§ SUPPLIED RECORDS:
= = = = = = =

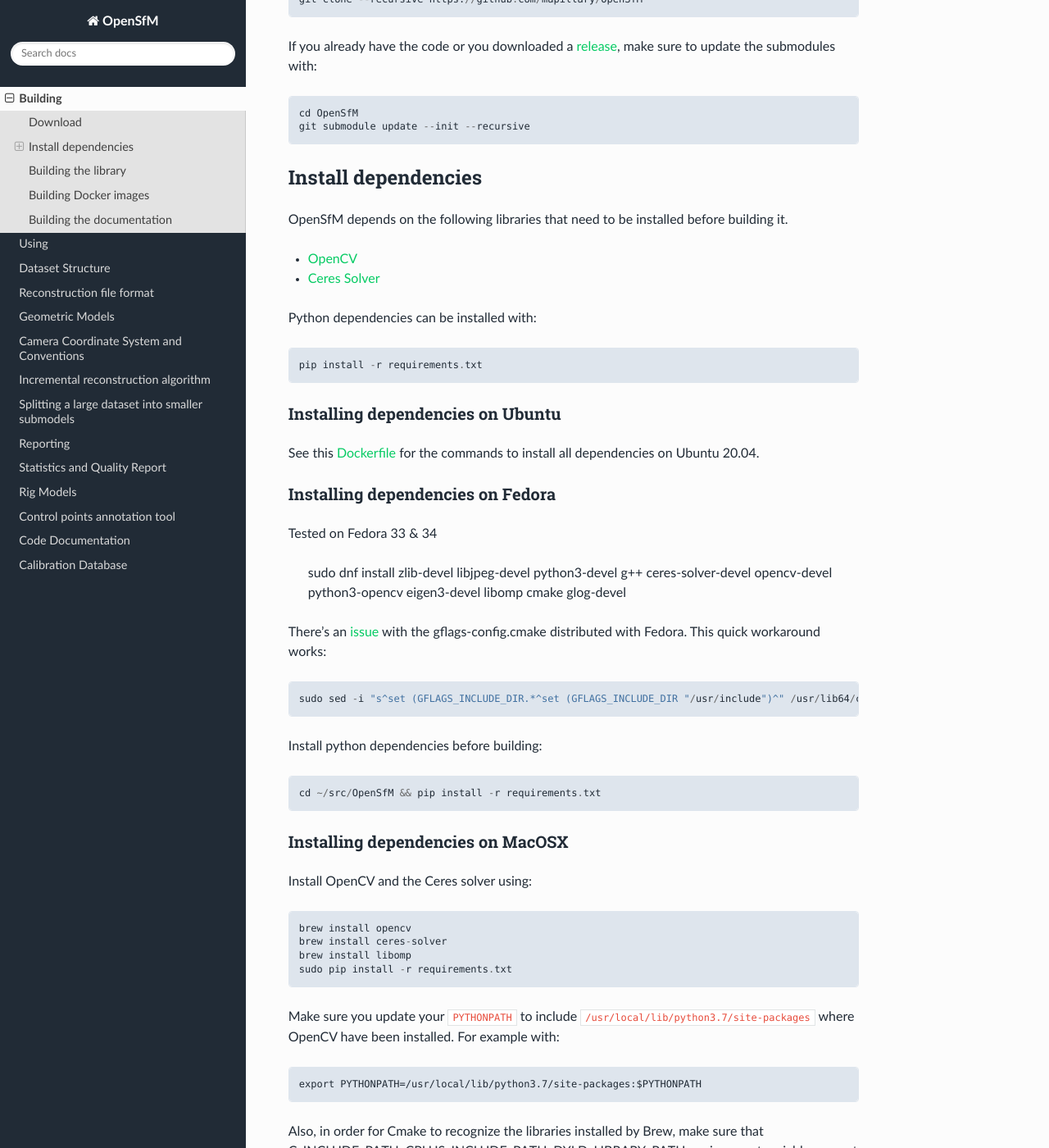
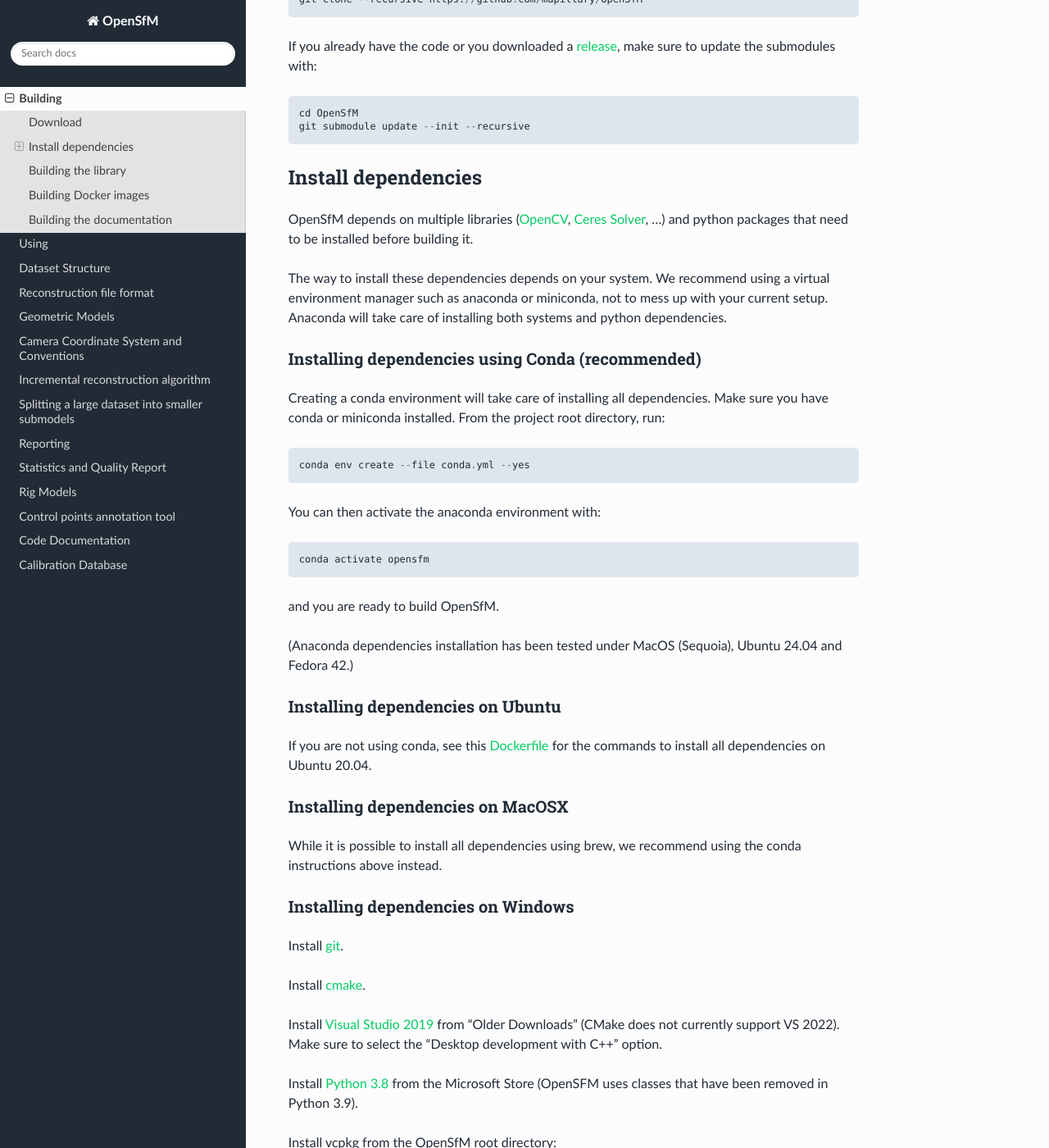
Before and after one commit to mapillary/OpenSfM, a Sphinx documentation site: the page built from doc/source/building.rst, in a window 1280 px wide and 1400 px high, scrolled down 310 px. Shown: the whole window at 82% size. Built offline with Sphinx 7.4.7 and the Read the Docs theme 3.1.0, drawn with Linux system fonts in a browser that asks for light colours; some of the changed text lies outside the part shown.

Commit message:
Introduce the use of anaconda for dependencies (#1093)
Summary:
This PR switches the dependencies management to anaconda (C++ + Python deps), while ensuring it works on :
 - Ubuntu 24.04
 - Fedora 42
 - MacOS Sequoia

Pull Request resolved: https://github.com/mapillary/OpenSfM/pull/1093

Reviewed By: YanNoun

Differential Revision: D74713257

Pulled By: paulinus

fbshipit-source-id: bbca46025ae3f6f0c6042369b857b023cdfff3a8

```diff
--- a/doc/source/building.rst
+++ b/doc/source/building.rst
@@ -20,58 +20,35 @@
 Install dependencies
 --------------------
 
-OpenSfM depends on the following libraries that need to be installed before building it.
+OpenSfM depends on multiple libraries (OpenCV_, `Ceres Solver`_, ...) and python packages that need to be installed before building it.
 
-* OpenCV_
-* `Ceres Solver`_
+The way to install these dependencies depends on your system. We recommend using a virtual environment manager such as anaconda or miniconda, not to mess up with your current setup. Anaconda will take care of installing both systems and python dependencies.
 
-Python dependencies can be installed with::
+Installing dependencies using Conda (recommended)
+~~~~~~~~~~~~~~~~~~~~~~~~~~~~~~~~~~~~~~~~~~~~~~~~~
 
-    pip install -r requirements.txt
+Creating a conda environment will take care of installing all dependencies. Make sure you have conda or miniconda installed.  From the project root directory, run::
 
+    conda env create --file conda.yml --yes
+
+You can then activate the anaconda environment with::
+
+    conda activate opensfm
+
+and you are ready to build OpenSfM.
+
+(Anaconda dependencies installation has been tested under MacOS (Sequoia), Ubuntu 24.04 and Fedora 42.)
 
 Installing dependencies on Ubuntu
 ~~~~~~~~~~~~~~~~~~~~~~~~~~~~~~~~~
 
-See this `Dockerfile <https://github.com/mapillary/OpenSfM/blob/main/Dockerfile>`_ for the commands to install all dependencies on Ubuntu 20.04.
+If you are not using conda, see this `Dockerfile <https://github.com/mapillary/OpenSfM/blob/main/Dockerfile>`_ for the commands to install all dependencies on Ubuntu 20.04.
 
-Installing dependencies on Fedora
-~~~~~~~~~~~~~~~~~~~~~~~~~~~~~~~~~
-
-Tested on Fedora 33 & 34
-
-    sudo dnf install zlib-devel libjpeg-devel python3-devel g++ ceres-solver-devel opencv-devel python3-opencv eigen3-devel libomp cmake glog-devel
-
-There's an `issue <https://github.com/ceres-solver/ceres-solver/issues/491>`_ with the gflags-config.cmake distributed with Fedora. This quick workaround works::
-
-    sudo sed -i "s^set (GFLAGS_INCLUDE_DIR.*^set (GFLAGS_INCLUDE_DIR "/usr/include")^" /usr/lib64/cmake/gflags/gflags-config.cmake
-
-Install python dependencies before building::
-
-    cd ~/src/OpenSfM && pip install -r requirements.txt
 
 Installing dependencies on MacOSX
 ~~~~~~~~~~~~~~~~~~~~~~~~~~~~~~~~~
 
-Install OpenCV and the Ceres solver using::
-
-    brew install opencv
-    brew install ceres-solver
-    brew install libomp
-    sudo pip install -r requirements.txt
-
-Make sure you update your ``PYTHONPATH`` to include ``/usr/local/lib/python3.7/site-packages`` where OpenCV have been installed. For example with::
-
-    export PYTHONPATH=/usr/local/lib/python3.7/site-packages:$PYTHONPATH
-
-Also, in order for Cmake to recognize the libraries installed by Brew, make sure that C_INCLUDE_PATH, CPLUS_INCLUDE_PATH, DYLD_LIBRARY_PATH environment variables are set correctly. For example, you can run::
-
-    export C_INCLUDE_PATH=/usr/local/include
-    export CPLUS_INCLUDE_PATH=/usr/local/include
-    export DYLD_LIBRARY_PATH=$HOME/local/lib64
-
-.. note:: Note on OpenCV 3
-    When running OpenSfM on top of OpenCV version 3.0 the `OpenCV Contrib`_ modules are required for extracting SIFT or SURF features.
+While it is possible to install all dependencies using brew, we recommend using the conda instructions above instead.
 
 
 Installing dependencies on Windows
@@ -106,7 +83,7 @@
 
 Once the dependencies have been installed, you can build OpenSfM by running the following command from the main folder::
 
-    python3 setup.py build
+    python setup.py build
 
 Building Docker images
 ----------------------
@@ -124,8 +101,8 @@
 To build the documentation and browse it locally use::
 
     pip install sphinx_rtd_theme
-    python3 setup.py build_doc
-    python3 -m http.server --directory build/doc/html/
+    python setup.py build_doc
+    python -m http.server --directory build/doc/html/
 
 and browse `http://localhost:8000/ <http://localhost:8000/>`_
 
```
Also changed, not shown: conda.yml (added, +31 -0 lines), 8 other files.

= = = = = = =

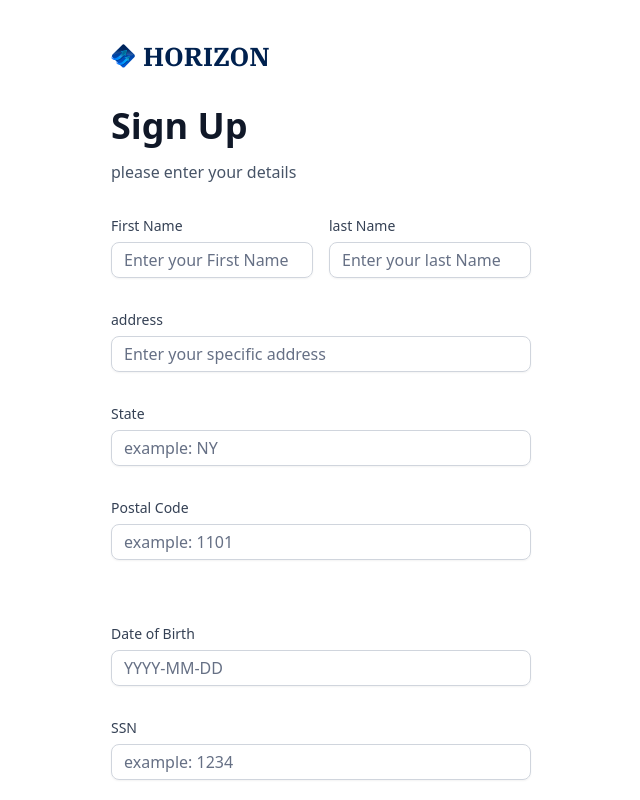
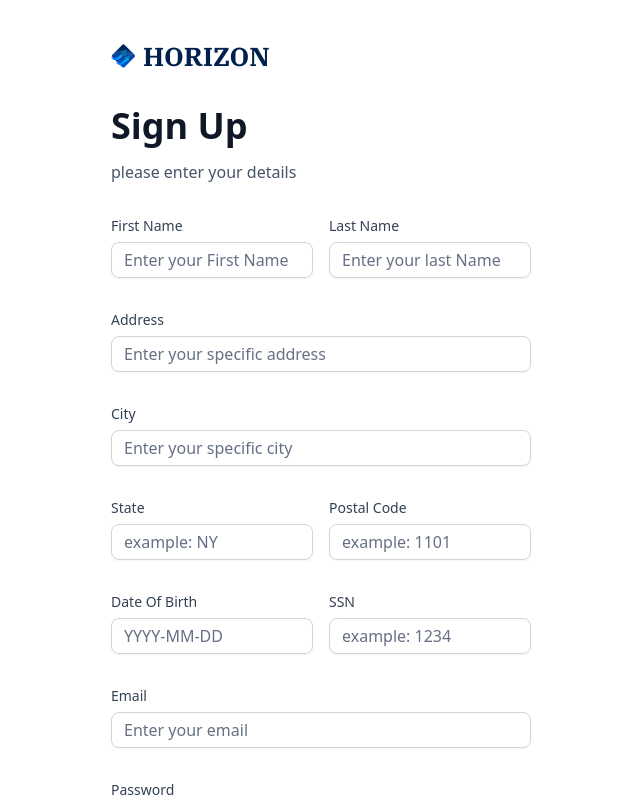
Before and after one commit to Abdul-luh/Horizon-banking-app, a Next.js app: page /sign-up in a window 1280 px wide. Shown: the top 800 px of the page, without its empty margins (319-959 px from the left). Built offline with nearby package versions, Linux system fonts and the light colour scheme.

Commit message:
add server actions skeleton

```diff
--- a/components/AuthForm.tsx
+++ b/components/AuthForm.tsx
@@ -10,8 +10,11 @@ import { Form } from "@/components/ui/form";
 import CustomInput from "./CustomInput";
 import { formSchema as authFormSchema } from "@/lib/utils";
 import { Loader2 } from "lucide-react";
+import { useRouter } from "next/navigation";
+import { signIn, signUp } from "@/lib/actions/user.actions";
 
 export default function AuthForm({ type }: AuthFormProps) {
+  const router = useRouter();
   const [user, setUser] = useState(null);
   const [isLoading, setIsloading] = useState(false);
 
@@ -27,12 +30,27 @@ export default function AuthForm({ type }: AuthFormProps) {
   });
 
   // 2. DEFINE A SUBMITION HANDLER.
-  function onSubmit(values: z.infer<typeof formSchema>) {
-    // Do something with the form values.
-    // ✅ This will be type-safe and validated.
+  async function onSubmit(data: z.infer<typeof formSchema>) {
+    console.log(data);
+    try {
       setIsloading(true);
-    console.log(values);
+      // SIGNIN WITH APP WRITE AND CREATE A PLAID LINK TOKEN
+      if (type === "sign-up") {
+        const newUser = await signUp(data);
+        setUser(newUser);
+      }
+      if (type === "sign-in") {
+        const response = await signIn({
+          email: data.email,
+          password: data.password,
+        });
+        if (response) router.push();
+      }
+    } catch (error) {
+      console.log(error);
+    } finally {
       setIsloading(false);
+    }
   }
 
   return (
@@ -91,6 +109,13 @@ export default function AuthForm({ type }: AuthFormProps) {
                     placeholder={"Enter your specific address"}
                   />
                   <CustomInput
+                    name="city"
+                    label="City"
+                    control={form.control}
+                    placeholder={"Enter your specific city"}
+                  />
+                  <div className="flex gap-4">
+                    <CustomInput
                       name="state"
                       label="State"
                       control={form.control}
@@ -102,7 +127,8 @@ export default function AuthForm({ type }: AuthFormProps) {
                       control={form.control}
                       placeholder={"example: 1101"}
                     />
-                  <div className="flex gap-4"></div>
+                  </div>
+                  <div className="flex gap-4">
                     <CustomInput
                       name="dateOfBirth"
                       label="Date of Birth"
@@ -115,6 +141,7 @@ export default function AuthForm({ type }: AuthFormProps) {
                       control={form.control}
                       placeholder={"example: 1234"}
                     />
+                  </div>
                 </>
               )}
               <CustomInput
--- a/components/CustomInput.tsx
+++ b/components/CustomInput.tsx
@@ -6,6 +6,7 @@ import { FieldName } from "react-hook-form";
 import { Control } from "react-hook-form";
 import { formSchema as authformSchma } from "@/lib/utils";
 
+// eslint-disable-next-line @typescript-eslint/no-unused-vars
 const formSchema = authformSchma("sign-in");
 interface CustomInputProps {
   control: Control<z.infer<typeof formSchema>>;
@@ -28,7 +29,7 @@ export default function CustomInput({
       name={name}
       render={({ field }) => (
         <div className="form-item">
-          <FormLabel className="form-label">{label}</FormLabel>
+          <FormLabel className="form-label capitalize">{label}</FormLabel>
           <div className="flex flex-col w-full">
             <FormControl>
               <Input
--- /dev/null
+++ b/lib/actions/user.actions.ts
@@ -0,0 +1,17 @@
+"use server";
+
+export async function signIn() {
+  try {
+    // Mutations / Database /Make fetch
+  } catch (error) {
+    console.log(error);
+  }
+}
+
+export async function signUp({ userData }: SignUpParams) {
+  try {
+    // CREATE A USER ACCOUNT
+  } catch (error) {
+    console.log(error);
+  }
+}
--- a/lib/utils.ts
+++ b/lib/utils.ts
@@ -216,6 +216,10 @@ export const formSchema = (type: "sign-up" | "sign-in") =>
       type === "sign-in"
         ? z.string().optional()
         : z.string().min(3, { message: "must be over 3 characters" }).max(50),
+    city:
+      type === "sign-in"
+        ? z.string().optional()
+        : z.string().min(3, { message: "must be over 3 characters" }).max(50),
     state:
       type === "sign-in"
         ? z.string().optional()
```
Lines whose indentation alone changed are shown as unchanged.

= = = = = = =

Would you please copy every line in the data that contains the word "environment"?

+The way to install these dependencies depends on your system. We recommend using a virtual environment manager such as anaconda or miniconda, not to mess up with your current setup. Anaconda will take care of installing both systems and python dependencies.
+Creating a conda environment will take care of installing all dependencies. Make sure you have conda or miniconda installed.  From the project root directory, run::
+You can then activate the anaconda environment with::
-Also, in order for Cmake to recognize the libraries installed by Brew, make sure that C_INCLUDE_PATH, CPLUS_INCLUDE_PATH, DYLD_LIBRARY_PATH environment variables are set correctly. For example, you can run::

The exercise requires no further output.